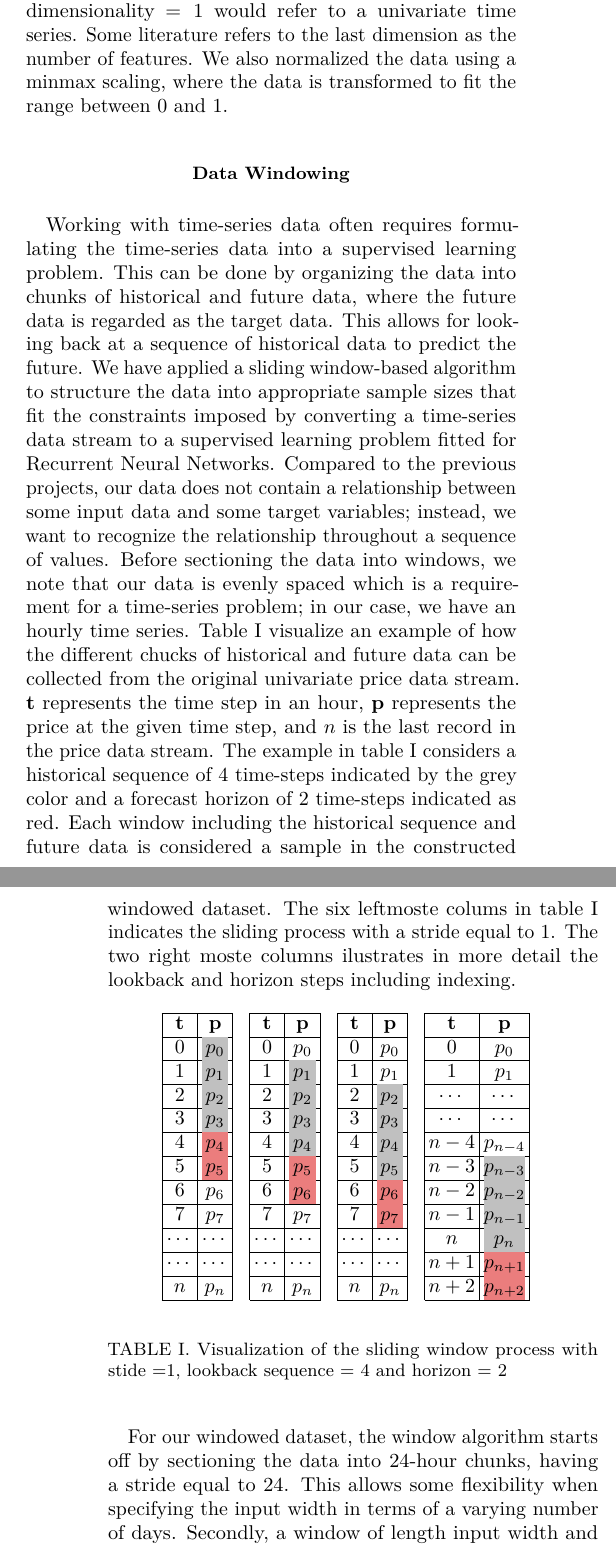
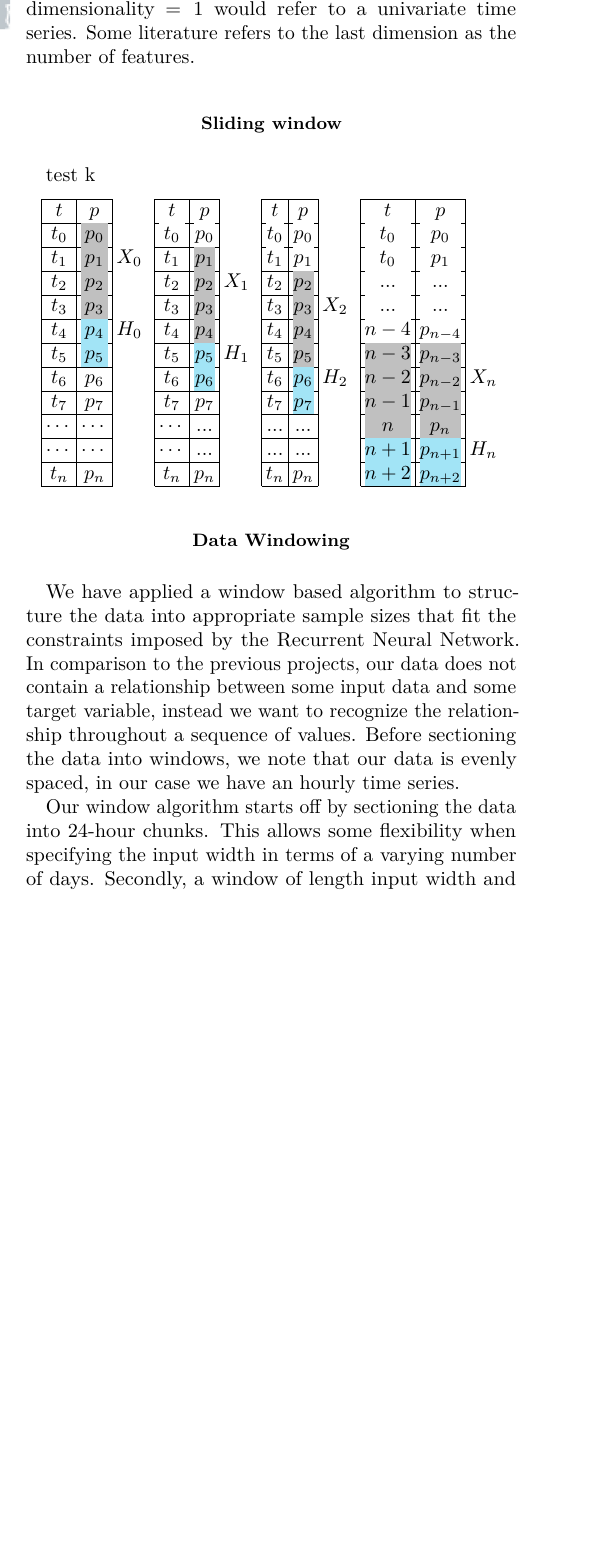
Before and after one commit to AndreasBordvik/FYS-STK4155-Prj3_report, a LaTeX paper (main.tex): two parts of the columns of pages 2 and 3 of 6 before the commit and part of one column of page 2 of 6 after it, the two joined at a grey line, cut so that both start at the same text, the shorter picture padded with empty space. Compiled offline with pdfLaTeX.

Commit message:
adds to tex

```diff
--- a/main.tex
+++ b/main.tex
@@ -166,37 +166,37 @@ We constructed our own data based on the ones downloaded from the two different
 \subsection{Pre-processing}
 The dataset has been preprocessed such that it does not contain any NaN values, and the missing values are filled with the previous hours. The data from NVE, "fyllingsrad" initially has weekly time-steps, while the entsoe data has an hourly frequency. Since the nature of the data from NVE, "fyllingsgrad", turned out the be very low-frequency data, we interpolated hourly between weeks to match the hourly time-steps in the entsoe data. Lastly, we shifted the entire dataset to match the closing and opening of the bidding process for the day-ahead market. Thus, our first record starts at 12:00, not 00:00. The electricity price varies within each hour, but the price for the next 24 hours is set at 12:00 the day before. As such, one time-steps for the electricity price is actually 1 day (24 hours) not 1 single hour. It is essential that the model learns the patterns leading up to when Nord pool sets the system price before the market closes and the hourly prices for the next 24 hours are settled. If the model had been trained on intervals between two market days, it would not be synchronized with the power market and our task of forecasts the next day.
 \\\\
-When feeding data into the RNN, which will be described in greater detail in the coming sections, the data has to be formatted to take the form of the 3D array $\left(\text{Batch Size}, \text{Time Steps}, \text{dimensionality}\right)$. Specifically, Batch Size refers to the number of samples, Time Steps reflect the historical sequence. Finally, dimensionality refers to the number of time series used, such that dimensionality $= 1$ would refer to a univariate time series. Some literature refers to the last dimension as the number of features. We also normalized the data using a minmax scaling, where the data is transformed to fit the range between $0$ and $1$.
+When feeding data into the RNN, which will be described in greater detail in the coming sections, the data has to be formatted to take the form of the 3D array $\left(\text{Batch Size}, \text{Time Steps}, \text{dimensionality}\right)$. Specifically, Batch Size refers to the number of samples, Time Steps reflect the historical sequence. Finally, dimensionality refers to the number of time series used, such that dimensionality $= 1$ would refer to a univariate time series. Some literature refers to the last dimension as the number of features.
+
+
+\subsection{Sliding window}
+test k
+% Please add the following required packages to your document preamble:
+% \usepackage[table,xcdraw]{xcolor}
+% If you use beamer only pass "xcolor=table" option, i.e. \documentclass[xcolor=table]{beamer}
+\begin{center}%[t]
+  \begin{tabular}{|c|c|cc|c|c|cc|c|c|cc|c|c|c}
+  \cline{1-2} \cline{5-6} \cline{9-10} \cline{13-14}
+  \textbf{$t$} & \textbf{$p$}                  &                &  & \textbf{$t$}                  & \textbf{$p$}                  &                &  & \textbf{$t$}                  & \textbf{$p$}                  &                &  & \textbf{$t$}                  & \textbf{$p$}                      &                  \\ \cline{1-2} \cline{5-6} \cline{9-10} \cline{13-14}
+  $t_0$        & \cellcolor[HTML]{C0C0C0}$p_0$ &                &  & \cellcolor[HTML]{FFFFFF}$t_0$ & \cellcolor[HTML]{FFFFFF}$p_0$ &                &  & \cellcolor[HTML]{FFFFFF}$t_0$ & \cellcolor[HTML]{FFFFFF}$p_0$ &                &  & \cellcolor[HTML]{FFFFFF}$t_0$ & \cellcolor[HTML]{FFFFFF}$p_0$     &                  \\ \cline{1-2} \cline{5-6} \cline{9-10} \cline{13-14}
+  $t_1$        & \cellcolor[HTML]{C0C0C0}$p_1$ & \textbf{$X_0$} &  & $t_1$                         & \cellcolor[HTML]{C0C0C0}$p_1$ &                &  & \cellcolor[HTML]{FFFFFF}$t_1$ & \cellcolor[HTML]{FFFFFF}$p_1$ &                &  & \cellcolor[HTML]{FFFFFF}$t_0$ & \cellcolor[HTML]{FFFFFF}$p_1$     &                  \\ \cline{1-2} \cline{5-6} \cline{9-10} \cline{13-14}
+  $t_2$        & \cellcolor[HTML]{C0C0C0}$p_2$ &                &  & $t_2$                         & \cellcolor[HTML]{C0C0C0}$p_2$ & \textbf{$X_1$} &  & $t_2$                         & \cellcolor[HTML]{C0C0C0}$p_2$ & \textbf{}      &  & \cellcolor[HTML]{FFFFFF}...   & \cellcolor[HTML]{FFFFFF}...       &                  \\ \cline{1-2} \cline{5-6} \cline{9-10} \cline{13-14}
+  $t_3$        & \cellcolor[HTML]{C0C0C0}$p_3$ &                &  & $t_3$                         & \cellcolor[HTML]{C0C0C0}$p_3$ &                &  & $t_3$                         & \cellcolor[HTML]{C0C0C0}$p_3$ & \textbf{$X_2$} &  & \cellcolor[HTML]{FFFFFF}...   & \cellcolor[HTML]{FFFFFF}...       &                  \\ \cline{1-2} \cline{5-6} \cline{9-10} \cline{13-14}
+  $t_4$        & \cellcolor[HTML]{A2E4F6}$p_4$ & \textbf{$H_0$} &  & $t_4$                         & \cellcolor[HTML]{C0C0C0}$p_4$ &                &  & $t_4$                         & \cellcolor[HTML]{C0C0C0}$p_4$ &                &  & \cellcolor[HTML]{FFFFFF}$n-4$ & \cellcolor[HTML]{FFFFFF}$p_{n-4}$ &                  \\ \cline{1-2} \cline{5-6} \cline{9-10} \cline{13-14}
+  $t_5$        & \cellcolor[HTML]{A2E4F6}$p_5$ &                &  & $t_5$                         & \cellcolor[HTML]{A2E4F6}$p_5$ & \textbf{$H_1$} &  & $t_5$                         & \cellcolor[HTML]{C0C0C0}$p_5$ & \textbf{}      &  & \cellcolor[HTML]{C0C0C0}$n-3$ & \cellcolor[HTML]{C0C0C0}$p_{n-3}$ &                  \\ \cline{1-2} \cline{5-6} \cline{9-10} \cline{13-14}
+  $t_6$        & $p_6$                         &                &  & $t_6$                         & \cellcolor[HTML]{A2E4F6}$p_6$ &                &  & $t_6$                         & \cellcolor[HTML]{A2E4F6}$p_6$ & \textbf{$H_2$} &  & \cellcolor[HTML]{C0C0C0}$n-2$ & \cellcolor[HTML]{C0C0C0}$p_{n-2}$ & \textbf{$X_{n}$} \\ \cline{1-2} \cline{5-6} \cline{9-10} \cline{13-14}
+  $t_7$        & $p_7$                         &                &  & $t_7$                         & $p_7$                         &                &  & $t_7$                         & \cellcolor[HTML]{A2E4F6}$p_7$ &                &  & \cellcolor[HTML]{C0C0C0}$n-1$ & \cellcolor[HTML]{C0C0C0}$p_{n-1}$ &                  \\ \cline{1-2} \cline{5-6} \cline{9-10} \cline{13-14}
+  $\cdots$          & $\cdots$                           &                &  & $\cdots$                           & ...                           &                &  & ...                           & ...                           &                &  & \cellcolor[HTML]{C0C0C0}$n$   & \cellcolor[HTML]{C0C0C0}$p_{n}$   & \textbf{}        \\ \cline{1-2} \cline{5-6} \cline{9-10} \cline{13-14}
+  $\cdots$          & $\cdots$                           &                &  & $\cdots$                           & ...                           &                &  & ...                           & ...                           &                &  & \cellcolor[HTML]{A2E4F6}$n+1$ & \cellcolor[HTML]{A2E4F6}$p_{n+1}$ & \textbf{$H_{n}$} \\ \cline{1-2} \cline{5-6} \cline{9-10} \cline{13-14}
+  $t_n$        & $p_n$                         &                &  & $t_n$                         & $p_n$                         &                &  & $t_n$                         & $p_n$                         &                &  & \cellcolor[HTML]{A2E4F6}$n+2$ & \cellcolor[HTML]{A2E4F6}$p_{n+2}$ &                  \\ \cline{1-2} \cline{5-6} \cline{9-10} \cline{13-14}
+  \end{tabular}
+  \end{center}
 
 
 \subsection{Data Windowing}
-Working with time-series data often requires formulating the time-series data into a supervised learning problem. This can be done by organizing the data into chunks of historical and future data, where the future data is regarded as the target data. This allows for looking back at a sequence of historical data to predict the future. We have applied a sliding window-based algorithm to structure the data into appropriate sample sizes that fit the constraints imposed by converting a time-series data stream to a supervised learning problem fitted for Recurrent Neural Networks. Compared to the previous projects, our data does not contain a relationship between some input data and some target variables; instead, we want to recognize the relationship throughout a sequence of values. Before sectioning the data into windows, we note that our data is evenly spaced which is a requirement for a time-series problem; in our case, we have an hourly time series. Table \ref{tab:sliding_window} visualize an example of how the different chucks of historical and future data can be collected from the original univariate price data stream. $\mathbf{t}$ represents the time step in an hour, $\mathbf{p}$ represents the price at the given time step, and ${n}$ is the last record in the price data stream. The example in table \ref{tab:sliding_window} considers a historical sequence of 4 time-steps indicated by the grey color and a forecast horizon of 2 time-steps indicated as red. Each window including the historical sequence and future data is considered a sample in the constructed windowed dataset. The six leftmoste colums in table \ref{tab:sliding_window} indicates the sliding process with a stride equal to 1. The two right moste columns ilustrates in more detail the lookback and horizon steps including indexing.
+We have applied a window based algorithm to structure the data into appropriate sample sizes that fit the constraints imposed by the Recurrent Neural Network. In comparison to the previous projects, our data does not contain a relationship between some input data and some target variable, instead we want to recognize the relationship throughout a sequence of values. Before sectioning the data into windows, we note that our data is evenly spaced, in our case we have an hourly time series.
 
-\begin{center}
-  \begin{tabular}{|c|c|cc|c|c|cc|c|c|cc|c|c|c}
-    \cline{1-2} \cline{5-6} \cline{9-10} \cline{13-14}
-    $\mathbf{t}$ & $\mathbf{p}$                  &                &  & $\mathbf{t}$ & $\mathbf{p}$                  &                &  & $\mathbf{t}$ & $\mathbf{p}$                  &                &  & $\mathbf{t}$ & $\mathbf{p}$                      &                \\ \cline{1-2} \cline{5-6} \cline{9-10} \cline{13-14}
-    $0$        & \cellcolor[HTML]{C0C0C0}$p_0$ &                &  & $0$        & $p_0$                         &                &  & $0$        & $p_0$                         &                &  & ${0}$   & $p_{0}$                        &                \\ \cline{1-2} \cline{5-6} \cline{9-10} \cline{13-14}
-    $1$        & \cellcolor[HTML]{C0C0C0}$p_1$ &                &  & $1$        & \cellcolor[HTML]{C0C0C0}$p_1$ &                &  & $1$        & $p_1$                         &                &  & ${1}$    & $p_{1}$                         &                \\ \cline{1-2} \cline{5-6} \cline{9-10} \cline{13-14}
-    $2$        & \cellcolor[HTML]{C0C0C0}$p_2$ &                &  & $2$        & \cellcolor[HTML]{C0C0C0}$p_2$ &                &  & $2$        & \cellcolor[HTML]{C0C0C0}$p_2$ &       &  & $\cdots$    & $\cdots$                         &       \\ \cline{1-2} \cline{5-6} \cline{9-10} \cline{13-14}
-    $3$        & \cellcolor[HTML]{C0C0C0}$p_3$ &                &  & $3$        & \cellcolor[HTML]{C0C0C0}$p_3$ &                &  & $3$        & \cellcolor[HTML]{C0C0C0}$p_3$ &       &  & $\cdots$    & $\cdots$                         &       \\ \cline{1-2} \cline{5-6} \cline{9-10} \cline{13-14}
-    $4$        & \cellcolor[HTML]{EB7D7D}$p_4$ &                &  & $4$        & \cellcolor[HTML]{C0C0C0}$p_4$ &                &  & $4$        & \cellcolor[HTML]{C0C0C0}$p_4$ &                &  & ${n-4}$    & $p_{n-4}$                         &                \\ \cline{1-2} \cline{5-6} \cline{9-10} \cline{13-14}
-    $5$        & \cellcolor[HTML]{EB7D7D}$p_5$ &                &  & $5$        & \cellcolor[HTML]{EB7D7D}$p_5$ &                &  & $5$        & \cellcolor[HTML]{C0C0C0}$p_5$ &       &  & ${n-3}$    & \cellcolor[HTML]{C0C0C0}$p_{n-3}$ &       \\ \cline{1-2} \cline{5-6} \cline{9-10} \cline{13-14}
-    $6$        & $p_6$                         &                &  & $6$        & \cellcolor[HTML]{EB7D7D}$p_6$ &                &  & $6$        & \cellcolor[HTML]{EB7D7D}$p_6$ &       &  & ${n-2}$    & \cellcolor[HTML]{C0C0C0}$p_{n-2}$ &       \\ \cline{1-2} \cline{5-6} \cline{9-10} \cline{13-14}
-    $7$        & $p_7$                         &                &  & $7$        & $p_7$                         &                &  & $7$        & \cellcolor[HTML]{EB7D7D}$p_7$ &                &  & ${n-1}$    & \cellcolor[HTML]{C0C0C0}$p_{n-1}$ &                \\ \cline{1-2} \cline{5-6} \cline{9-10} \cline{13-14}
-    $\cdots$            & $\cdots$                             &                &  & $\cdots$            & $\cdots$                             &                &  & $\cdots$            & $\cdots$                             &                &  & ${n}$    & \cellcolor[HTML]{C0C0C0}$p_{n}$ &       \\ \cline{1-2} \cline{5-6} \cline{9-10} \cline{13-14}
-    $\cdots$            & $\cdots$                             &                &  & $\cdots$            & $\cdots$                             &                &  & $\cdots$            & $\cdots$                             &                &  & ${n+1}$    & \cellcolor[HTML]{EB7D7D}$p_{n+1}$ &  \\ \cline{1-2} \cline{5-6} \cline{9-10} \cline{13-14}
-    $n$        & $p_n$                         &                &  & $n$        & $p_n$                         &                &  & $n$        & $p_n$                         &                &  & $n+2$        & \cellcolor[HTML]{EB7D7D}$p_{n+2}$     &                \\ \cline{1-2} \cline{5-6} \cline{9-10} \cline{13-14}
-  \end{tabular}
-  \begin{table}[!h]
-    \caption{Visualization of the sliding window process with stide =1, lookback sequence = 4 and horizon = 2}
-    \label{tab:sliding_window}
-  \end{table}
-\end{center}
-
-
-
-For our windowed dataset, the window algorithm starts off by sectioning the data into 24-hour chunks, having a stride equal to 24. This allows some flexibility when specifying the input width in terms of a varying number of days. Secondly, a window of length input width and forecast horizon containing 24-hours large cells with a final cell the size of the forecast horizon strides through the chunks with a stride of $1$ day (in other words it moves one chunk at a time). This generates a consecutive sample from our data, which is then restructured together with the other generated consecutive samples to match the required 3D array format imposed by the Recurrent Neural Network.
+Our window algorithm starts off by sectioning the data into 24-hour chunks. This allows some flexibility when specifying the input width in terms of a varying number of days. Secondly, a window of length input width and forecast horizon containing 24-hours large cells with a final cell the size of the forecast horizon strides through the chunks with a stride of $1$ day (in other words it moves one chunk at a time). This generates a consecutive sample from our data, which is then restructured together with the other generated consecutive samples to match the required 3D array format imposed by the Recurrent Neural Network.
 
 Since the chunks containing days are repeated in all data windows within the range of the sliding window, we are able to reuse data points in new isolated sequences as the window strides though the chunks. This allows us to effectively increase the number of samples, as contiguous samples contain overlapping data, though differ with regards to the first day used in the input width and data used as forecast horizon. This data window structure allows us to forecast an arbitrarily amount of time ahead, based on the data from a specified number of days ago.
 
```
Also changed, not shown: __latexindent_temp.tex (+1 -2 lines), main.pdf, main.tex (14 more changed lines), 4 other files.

> _Activity_
Once you find the string "xcolor" in a line of the records, copy that line.

> _Reply to the exercise_
+% \usepackage[table,xcdraw]{xcolor}
+% If you use beamer only pass "xcolor=table" option, i.e. \documentclass[xcolor=table]{beamer}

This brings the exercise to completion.